#### Data to use:
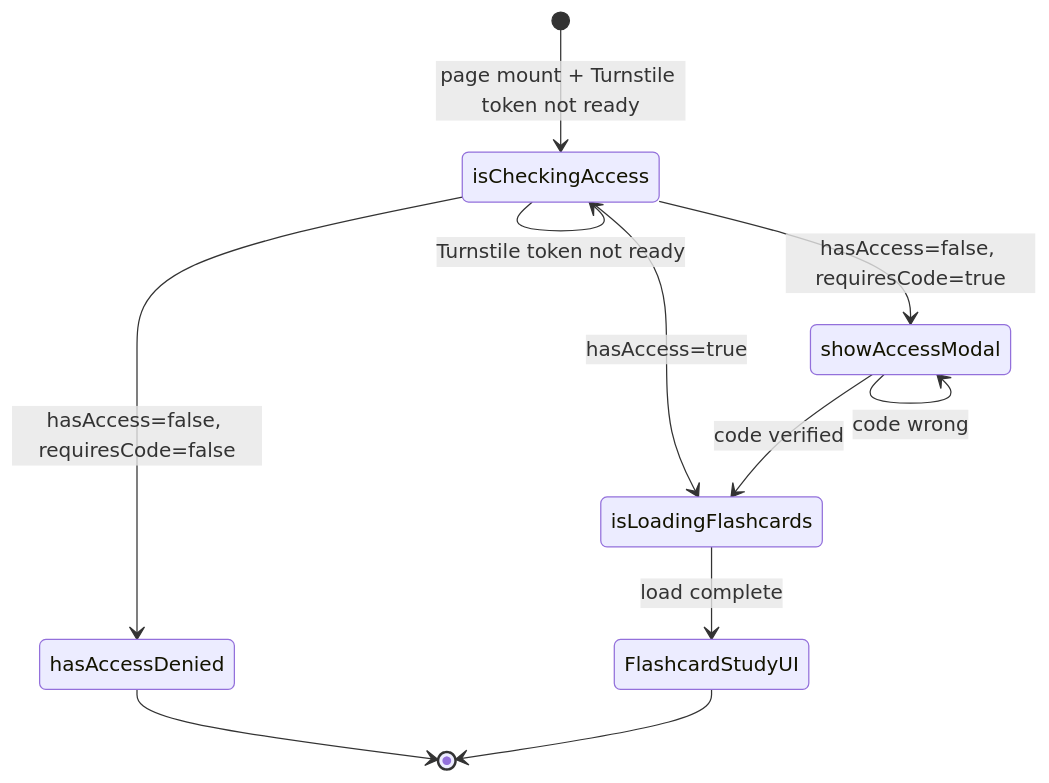
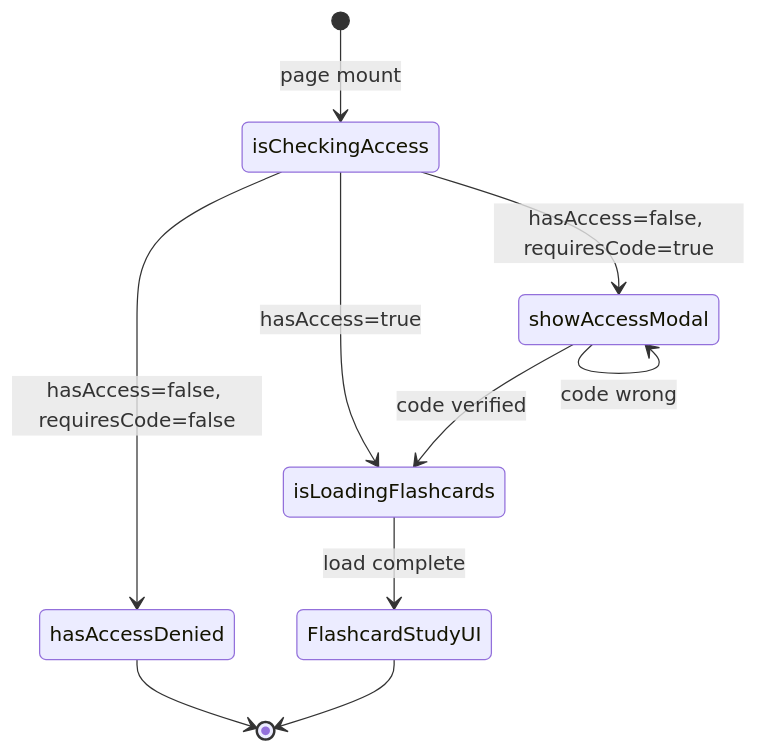
The diagram in docs/features/F011_FlashcardStudy/technical-spec.md (tgiap04/examio), drawn with Mermaid before and after one commit. The commit also changed other lines of this file and 8 other files, not shown here.

Commit message:
refactor: remove Turnstile bot protection references and streamline access checks in flashcard study feature

````diff
--- a/docs/features/F011_FlashcardStudy/technical-spec.md
+++ b/docs/features/F011_FlashcardStudy/technical-spec.md
@@ -55,13 +55,12 @@
 ```mermaid
 stateDiagram-v2
-    [*] --> isCheckingAccess : page mount + Turnstile token not ready
-    isCheckingAccess --> isCheckingAccess : Turnstile token not ready
+    [*] --> isCheckingAccess : page mount
     isCheckingAccess --> showAccessModal : hasAccess=false, requiresCode=true
     isCheckingAccess --> isLoadingFlashcards : hasAccess=true
     isCheckingAccess --> hasAccessDenied : hasAccess=false, requiresCode=false
     isLoadingFlashcards --> FlashcardStudyUI : load complete
     showAccessModal --> isLoadingFlashcards : code verified
     showAccessModal --> showAccessModal : code wrong
     hasAccessDenied --> [*]
     FlashcardStudyUI --> [*]
 ```
````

#### Problem statement:
Repeat the records above verbatim. Include none of the pictures.

#### Answer box:
The diagram in docs/features/F011_FlashcardStudy/technical-spec.md (tgiap04/examio), drawn with Mermaid before and after one commit. The commit also changed other lines of this file and 8 other files, not shown here.

Commit message:
refactor: remove Turnstile bot protection references and streamline access checks in flashcard study feature

````diff
--- a/docs/features/F011_FlashcardStudy/technical-spec.md
+++ b/docs/features/F011_FlashcardStudy/technical-spec.md
@@ -55,13 +55,12 @@
 ```mermaid
 stateDiagram-v2
-    [*] --> isCheckingAccess : page mount + Turnstile token not ready
-    isCheckingAccess --> isCheckingAccess : Turnstile token not ready
+    [*] --> isCheckingAccess : page mount
     isCheckingAccess --> showAccessModal : hasAccess=false, requiresCode=true
     isCheckingAccess --> isLoadingFlashcards : hasAccess=true
     isCheckingAccess --> hasAccessDenied : hasAccess=false, requiresCode=false
     isLoadingFlashcards --> FlashcardStudyUI : load complete
     showAccessModal --> isLoadingFlashcards : code verified
     showAccessModal --> showAccessModal : code wrong
     hasAccessDenied --> [*]
     FlashcardStudyUI --> [*]
 ```
````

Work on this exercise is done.